2018 3mt Winner Summe With Dean Carlson 101k jpg Laura Carlson, dean of the Graduate School,
presents Mark Summe with the winning check

A well-crafted 3MT® presentation may contain some of the same elements as a stirring dramatic monologue with equal parts emotional and intellectual intensity. A great one may even include touches of comedy. As in its theatrical counterpart, a 3MT® presentation should command rapt attention from an audience. Along with the conviction and poise of its presenter, it will also succeed in setting a scene and revealing its passions.

Summe bested the other eight finalists for a top prize of $2000. A second place prize of $1500 went to Diya Li (CBE) and $1000 to the People’s Choice winner, Xunzhao Yin (CSE).

Other finalists who competed on Monday were Matteo Bianchetti (PHIL), Elvin Morales (BIOS), Jonathan Gondalman (POLS), Whitney Liske (MATH), and Sarah Lum (CHEM).

2018 3mt Winners 160k jpg Winners Xunzhao Yin, Mark Summe and Diya Li are presented winning checks

Summe’s presentation, titled “Drinking Water From A Printer?,” told the troubling story of the world’s current water supply, where less than one percent of one percent is safe to drink and even much of that is contaminated with parasites, lead, and pharmaceutical waste. Summe designs membranes that essentially act like magnets in extracting salt and heavy metals from water. Amazingly, these membranes can be generated by your average inkjet printer by substituting more functional polymers for inks and alternate porous supports for paper.

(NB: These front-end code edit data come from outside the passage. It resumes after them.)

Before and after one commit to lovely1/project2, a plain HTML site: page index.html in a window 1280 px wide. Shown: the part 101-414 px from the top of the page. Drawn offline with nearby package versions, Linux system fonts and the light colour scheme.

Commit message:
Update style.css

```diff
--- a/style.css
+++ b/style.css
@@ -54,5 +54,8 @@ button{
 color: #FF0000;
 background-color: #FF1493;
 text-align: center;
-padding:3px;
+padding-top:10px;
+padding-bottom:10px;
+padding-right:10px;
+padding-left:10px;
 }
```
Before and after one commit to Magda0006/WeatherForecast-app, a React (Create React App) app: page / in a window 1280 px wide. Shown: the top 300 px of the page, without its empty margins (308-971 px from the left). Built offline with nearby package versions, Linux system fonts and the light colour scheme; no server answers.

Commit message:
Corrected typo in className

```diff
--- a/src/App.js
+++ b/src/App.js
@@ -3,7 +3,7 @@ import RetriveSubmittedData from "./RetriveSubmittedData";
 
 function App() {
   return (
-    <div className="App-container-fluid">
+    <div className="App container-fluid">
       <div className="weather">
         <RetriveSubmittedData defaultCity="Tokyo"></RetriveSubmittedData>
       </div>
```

The production of drugs can also generate dangerous and harmful molecules. Summe’s work looks to use these membranes to separate these harmful molecules so that they do not cause damage such as blindness, for example, during treatments, but also so that they do not further pollute that already limited water supply.

2018 3mt Winners W Dean Carlson Judges 339k jpg People’s choice winner Xunzhao Yin, judge Lionel Pittman, judge Bryan Ritchie, winner Mark Summe, Dean and judge Laura Carlson, second place finisher Diya Li, judge Karen Bradley, judge Lisa Michaels

As the evening came to a close with a lively reception immediately following the competition, Summe said, “When I first heard of the 3MT competition many years ago, I had hoped it would come to Notre Dame because I think it is such a wonderful opportunity, one which every student should participate in at some time.” Summe added, “I wish everyone who will be competing the best of luck, and I look forward to seeing how well next year’s graduate students do.”